- 1 cups (110 g) plain / all-purpose flour (or see notes for using self-raising flour)
- 1½ teaspoon baking powder
- 1 teaspoon vanilla extract
- 1½ tablespoon milk (whole or semi-skimmed)
- ⅔ cups (150 g) unsalted butter
- 2½ cups (300 g) confectioners sugar (icing sugar)
- 1 teaspoon orange extract
- 2 teaspoon milk (whole or semi-skimmed)
- A few drops of orange food colouring
- 2-3 marshmallows (large)
- Black fondant (for spiders)
- Preheat oven: 180°C / 160°C (fan) / Gas Mark 4 / 350°F
- For the sponge, cream together the butter and sugar, either using a spatula, electric hand mixer or stand mixer, for several minutes until light and fluffy.
- In a separate bowl, beat the eggs until whisked up to foamy, then add the eggs to the creamed butter and sugar and mix together until smooth.
- Stir in the vanilla extract and then sieve in the flour, folding in gently till just combined.
- Add in the milk and lightly mix until you only just have a smooth mixture.
- Divide the mixture evenly between three lined cake tins and bake for 20-25mins, until the sponges no longer wobble, are springy to touch and a skewer comes out clean. Allow the sponges to cool on the side while you make the buttercream.
- Beat the butter (either by hand, using an electric mixer or stand mixer) until pale, light and fluffy. This could take several minutes.
- Sieve half of the icing sugar into the butter and beat until combined, then repeat this with the remaining half of icing sugar.
- Once fully combined, add the orange extract, milk and orange colouring and beat until smooth.
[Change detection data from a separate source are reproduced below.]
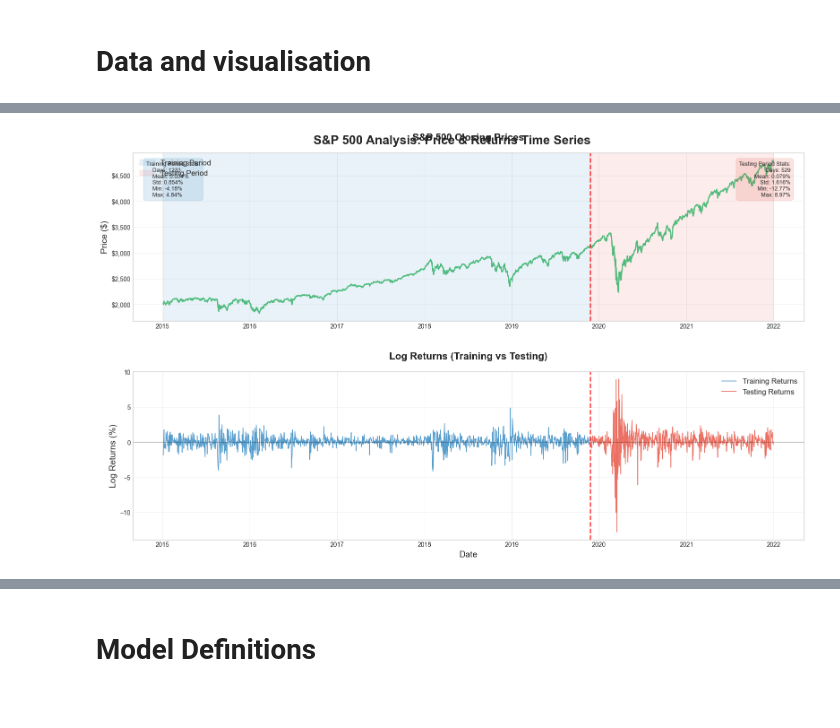
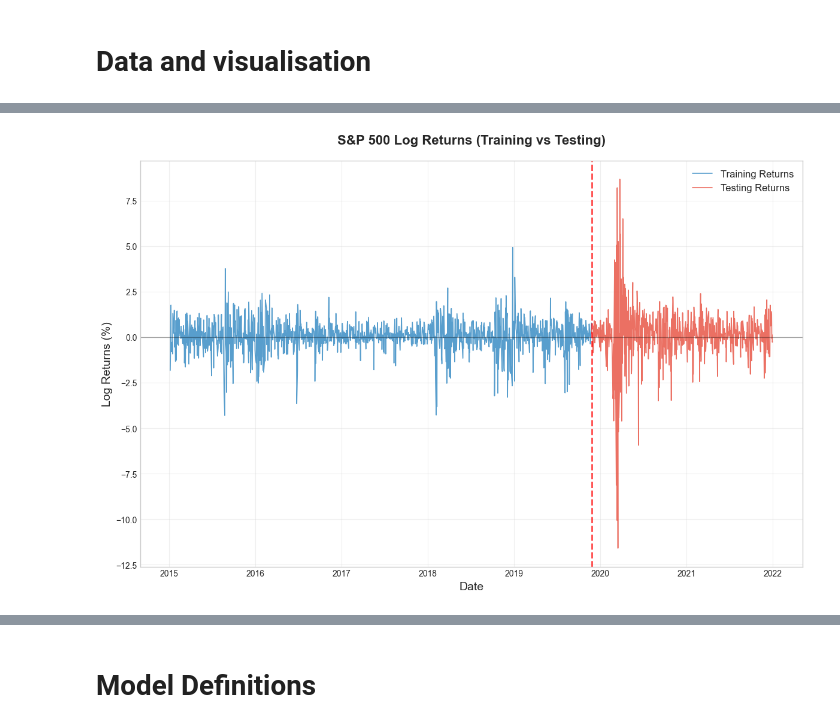
Before and after one commit to designed7000/UCL-Research-Project, a Jupyter notebook: 1d case/1d_hmc all3.ipynb, the cells around one changed output, grey strips where cells are left out. Saved outputs shown, nothing was run; the diff lists cells and outputs as text; code cells hidden in the pictures.

```diff
--- a/Week1/1d_hmc all3.ipynb
+++ b/1d case/1d_hmc all3.ipynb
@@ -83,8 +54,8 @@ Some basic stats: Mean=0.044%, Std=1.10%
 # %%
 def fetch_sp500_data(start_date="2015-01-01", end_date="2022-01-01"):
     # Download S&P 500 data
-    ticker = "^GSPC"
-    data = yf.download(ticker, start=start_date, end=end_date, progress=False)
+    ticker = "SPY"
+    data = yf.download(ticker, start=start_date, end=end_date, progress=False, auto_adjust=True)
 
     # Calculate log returns (skip first day as we need previous close)
     data['Returns'] = np.log(data['Close'] / data['Close'].shift(1)) * 100
@@ -135,63 +117,42 @@ def plot_sp500_timeseries(data, train_data, test_data):
     plt.style.use('seaborn-v0_8-whitegrid')
     sns.set_palette("husl")
 
-    # Create figure with subplots
-    fig, axes = plt.subplots(2, 1, figsize=(16, 10))
-    fig.suptitle('S&P 500 Analysis: Price & Returns Time Series',
-                 fontsize=20, fontweight='bold', y=0.96)
+    # Create figure and axes
+    fig, ax = plt.subplots(figsize=(12, 8))
 
     # Color scheme
     train_color = '#2E86C1'  # Blue
     test_color = '#E74C3C'   # Red
     price_color = '#27AE60'  # Green
 
-    # Plot 1: S&P 500 Price with Train/Test Split
-    axes[0].plot(data.index, data['Close'], color=price_color, linewidth=2, alpha=0.8)
+    # Calculate split date (boundary between train and test)
+    split_date = test_data.index[0]
 
-    # Add vertical line to show train/test split
-    split_date = test_data.index[0]
-    axes[0].axvline(x=split_date, color='red', linestyle='--', linewidth=2, alpha=0.7)
-
-    # Shade train and test regions
-    axes[0].axvspan(train_data.index[0], train_data.index[-1],
-                   alpha=0.1, color=train_color, label='Training Period')
-    axes[0].axvspan(test_data.index[0], test_data.index[-1],
-                   alpha=0.1, color=test_color, label='Testing Period')
-
-    axes[0].set_title('S&P 500 Closing Prices', fontsize=16, fontweight='bold', pad=20)
-    axes[0].set_ylabel('Price ($)', fontsize=14)
-    axes[0].legend(loc='upper left', fontsize=12)
-    axes[0].grid(True, alpha=0.3)
-
-    # Format y-axis for price
-    axes[0].yaxis.set_major_formatter(plt.FuncFormatter(lambda x, p: f'${x:,.0f}'))
-
-    # Plot 2: Log Returns - Full Series
-    axes[1].plot(train_data.index, train_data['Returns'],
+    # Plot: Log Returns - Full Series
+    ax.plot(train_data.index, train_data['Returns'],
                 color=train_color, linewidth=1.2, alpha=0.8, label='Training Returns')
-    axes[1].plot(test_data.index, test_data['Returns'],
+    ax.plot(test_data.index, test_data['Returns'],
                 color=test_color, linewidth=1.2, alpha=0.8, label='Testing Returns')
 
     # Add zero line
-    axes[1].axhline(y=0, color='black', linestyle='-', alpha=0.3, linewidth=1)
+    ax.axhline(y=0, color='black', linestyle='-', alpha=0.3, linewidth=1)
 
     # Add vertical line for split
-    axes[1].axvline(x=split_date, color='red', linestyle='--', linewidth=2, alpha=0.7)
+    ax.axvline(x=split_date, color='red', linestyle='--', linewidth=2, alpha=0.7)
 
-    axes[1].set_title('Log Returns (Training vs Testing)', fontsize=16, fontweight='bold', pad=20)
-    axes[1].set_ylabel('Log Returns (%)', fontsize=14)
-    axes[1].set_xlabel('Date', fontsize=14)
-    axes[1].legend(loc='upper right', fontsize=12)
-    axes[1].grid(True, alpha=0.3)
+    ax.set_title('S&P 500 Log Returns (Training vs Testing)', fontsize=16, fontweight='bold', pad=20)
+    ax.set_ylabel('Log Returns (%)', fontsize=14)
+    ax.set_xlabel('Date', fontsize=14)
+    ax.legend(loc='upper right', fontsize=12)
+    ax.grid(True, alpha=0.3)
 
-    # Format x-axis for all subplots
-    for ax in axes:
-        ax.tick_params(axis='x', rotation=0, labelsize=10)  # Remove rotation for cleaner look
-        ax.tick_params(axis='y', labelsize=10)
-        # Improve date formatting
-        ax.xaxis.set_major_locator(plt.matplotlib.dates.YearLocator())
-        ax.xaxis.set_major_formatter(plt.matplotlib.dates.DateFormatter('%Y'))
-        ax.xaxis.set_minor_locator(plt.matplotlib.dates.MonthLocator((1, 7)))  # Jan and July
+    # Format x-axis
+    ax.tick_params(axis='x', rotation=0, labelsize=10)
+    ax.tick_params(axis='y', labelsize=10)
+    # Improve date formatting
+    ax.xaxis.set_major_locator(plt.matplotlib.dates.YearLocator())
+    ax.xaxis.set_major_formatter(plt.matplotlib.dates.DateFormatter('%Y'))
+    ax.xaxis.set_minor_locator(plt.matplotlib.dates.MonthLocator((1, 7)))  # Jan and July
 
     # Add summary statistics text box
     train_stats = f"""Training Period Stats:
@@ -207,44 +168,35 @@ def plot_sp500_timeseries(data, train_data, test_data):
     Std: {test_data['Returns'].std():.3f}%
     Min: {test_data['Returns'].min():.2f}%
     Max: {test_data['Returns'].max():.2f}%"""
-
-    # Add text boxes with statistics
-    axes[0].text(0.02, 0.95, train_stats, transform=axes[0].transAxes,
-                fontsize=9, verticalalignment='top', bbox=dict(boxstyle='round,pad=0.5',
-                facecolor=train_color, alpha=0.15, edgecolor=train_color))
-
-    axes[0].text(0.98, 0.95, test_stats, transform=axes[0].transAxes,
-                fontsize=9, verticalalignment='top', horizontalalignment='right',
-                bbox=dict(boxstyle='round,pad=0.5', facecolor=test_color, alpha=0.15, edgecolor=test_color))
 
     # Adjust layout
     plt.tight_layout()
     plt.subplots_adjust(top=0.92, hspace=0.3)
     plt.show()
 
     # Print summary
     print("\n" + "="*60)
     print("📊 S&P 500 DATA SUMMARY")
     print("="*60)
     print(f"Total Period: {data.index[0].strftime('%Y-%m-%d')} to {data.index[-1].strftime('%Y-%m-%d')}")
     print(f"Total Trading Days: {len(data)}")
     print(f"Training Split: {len(train_data)} days ({len(train_data)/len(data):.1%})")
     print(f"Testing Split: {len(test_data)} days ({len(test_data)/len(data):.1%})")
     print("\nVolatility Clustering Analysis:")
     print(f"Training Period Volatility: {train_data['Returns'].std():.3f}%")
     print(f"Testing Period Volatility: {test_data['Returns'].std():.3f}%")
 
     # Calculate some interesting metrics
     train_extreme_days = len(train_data[abs(train_data['Returns']) > 2])
     test_extreme_days = len(test_data[abs(test_data['Returns']) > 2])
     print(f"\nExtreme Days (|returns| > 2%):")
     print(f"Training: {train_extreme_days} days ({train_extreme_days/len(train_data):.1%})")
     print(f"Testing: {test_extreme_days} days ({test_extreme_days/len(test_data):.1%})")
 
 # Usage
 plot_sp500_timeseries(data, train_data, test_data)
 # %% [output]
-[figure, old version]
+[figure, new version]
 ============================================================
 📊 S&P 500 DATA SUMMARY
 ============================================================
```
Also changed, not shown: parts of 6 cells of this notebook, 23 other files.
- Once the sponges have cooled completely, cut off any peaks to give smooth flat tops on your layers.
- Spread a thick layer of buttercream on top of one sponge, then sandwich another sponge on top before repeating with the next layer. The top sponge layer should be upside-down to give a smooth top.
- Smooth a thick layer of buttercream on top of the cake and around the sides, smoothing and scraping with your spatula and scraper until your cake has a relatively thin and neat outside crumb coating. Refrigerate for 15mins.
- Add the remaining buttercream to the top and outside of the cake, smooth using a spatula and scraper.
- Microwave your marshmallows for 15-20secs and then using your fingers of both hands pick up a pinch, spreading your fingers wide to create long strands of marshmallow. Wrap this around your cake and repeat until you have covered your cake on the top and sides.
- For the spiders, pinch off a small amount of black fondant icing and roll it into a ball, lightly flatten it and then pinch off a smaller piece and roll it into a ball, brush a small amount of water onto one side and press it lightly on top of the body as the head.
- For the legs, roll out 8 very small thin sausages and bend each at a right angle roughly ¾ of the way along. Brush a small amount of water to the tip of the short end and attach it to the spider body, pressing lightly.
- Take another small pinch of icing, roll it into a small ball and flatten into an oval before brushing it with water and pressing it over the legs creating a top half og the body.
- Repeat the above spider steps for the number you’d like to top your cake and press each one lightly into the sticky marshmallow webs.
- Instead of plain flour, you can use self-raising flour and reduce the baking powder by 1tsp.
Nutritional information is an estimate based on an online nutritional calculator, actual values may vary.